Small Island States need climate justice, says CARE
On World Environment Day, aid agency CARE International welcomes the global focus on the climate change challenge facing Small Island States and calls for climate justice for people living in poor and vulnerable developing island nations.
Kit Vaughan, Director of CARE International’s Poverty, Environment and Climate Change Network said: “Climate change impacts are now threatening the very survival of many small island states and their inhabitants. With current, insufficiently ambitious commitments from powerful nations to take action to reduce their emissions, sea-level rise could reach one metre or more in the coming years, drowning many small islands and leading to loss of territory.
“This is a stark and growing global injustice, because the world’s poorest have done the least to cause climate change yet are now bearing the brunt of its impacts. CARE calls on the world’s governments and their citizens to ensure that the mounting risks facing small islands are used as a yardstick to measure international climate action – and to deliver climate justice by helping vulnerable communities adapt to climate impacts.”
Small Island States have long called for rapid and substantial global emissions reductions to keep global warming below 1.5 degrees Celsius. At the same time, many island states are already taking steps to rapidly increase their own use of renewable energies to reduce emissions and help build resilience to climate change. CARE strongly believes that rich, developed countries must do more to actively support these Small Islands which have shown real leadership when it comes to tackling the climate crisis.
Kit Vaughan said: “For many of the people CARE works with in the developing world, a stable, healthy environment ensures sources of income, food, and shelter. And for the very poorest, a rapidly degrading natural environment is literally a matter of life and death. We are already seeing how sea-level rise and heavier storms are undermining the food security of small island nations, for example when salt water from the oceans spills on to previously fertile land.”
CARE is already working with vulnerable communities in regions of the Pacific, including islanders on Nissan, a small coral atoll in the northeast of Papua New Guinea.

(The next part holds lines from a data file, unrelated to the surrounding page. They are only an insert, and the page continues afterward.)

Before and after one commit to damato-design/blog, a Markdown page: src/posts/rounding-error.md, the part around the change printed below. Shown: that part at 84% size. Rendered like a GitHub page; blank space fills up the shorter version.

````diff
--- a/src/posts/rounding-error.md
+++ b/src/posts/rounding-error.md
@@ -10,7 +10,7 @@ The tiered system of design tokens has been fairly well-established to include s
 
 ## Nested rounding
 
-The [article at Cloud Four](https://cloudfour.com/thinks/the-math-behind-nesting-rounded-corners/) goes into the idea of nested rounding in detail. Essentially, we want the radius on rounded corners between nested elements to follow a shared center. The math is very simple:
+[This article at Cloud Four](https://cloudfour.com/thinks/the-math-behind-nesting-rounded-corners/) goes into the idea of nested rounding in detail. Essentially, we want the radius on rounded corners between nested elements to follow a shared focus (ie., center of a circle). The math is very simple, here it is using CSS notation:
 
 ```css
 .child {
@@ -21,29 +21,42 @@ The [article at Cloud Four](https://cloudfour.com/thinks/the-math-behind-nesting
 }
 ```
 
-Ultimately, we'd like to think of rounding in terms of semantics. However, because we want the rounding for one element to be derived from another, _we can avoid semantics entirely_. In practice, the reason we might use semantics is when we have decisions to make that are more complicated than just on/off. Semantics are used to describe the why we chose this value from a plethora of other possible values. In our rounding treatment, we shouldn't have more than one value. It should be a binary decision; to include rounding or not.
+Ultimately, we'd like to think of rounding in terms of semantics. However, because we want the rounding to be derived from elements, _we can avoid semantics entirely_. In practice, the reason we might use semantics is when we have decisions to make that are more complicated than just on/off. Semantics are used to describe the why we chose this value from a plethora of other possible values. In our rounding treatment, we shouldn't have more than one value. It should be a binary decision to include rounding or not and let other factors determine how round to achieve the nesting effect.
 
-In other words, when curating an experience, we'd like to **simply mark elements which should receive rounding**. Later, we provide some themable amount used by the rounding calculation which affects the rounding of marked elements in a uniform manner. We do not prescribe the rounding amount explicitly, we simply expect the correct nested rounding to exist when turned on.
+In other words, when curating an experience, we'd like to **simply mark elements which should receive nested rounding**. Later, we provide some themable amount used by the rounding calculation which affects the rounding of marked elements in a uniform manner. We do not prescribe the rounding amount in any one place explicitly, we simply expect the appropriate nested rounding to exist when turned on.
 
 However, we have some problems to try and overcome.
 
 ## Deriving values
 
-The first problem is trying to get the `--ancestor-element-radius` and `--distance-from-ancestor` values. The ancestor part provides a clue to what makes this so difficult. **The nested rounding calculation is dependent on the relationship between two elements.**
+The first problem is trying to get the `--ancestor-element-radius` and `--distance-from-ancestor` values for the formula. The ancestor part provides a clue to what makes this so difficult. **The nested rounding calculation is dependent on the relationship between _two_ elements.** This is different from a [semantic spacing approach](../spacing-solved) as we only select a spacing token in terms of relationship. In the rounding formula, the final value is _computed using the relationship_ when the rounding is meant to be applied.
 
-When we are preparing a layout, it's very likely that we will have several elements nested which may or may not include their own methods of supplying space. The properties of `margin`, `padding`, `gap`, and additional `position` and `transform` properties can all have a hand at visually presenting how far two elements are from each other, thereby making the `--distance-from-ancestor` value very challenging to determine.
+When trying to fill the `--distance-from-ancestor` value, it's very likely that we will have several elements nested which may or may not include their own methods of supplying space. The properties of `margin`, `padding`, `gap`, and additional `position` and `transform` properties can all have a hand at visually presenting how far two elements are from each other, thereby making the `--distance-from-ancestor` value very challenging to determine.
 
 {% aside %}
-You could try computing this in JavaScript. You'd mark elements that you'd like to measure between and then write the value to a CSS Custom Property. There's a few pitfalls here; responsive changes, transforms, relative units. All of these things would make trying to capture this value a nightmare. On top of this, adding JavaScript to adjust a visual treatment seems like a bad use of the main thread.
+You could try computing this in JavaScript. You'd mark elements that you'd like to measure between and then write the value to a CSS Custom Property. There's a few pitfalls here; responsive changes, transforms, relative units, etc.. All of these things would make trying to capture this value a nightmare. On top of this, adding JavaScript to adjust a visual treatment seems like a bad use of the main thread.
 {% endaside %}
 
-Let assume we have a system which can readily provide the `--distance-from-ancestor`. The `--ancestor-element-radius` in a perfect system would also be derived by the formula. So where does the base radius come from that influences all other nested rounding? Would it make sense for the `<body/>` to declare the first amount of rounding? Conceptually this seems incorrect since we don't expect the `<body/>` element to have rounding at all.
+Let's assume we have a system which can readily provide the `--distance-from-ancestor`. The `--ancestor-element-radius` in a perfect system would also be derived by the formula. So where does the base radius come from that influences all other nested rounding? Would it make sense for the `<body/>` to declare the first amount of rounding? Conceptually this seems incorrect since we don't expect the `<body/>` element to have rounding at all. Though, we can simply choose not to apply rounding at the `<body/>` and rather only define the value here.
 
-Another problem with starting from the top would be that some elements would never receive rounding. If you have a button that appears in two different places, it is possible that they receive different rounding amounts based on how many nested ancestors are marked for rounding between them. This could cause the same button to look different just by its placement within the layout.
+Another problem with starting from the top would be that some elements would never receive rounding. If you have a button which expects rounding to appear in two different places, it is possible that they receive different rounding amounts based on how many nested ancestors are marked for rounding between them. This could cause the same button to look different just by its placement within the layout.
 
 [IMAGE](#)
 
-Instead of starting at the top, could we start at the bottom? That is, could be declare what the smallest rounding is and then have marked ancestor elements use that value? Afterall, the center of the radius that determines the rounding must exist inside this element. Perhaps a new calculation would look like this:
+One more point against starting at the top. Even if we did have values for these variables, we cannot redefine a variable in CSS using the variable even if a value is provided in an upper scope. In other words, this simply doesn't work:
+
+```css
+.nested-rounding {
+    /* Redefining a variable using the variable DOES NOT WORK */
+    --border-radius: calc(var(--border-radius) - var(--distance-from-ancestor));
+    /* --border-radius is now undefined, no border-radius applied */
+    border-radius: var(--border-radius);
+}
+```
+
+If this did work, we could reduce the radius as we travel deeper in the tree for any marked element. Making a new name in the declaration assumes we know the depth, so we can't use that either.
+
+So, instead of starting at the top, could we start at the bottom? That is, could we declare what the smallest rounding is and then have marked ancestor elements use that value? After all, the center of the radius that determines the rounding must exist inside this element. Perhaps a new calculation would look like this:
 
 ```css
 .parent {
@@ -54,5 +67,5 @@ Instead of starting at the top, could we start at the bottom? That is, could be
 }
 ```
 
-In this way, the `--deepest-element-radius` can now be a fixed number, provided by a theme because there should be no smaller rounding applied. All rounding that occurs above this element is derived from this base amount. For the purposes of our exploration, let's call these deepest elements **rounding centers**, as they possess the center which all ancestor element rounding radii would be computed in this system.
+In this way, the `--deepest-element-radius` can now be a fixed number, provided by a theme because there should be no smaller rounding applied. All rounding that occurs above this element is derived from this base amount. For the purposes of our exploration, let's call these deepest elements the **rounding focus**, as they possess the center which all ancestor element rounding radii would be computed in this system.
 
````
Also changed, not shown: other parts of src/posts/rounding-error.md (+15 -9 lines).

With CARE’s help, men and women on Nissan, and neighbouring Pinipel, are learning new agricultural, water and food storage techniques and building skills to better prepare for disasters. Many families on Nissan have already built nurseries to trial new gardening and agriculture methods, and are sharing their knowledge and seedlings among their communities.
Kit Vaughan said: “In the face of an uncertain future, today’s World Environment Day is an opportunity for hundreds of communities around the world to share their knowledge and experience of tackling a changing climate. At the same time, governments need to step up and commit to ambitious emissions cuts and new resources to support massively scaled-up climate change adaptation measures. We want to see governments taking tangible action to ensure climate justice for vulnerable people living in small island nations – and around the world.”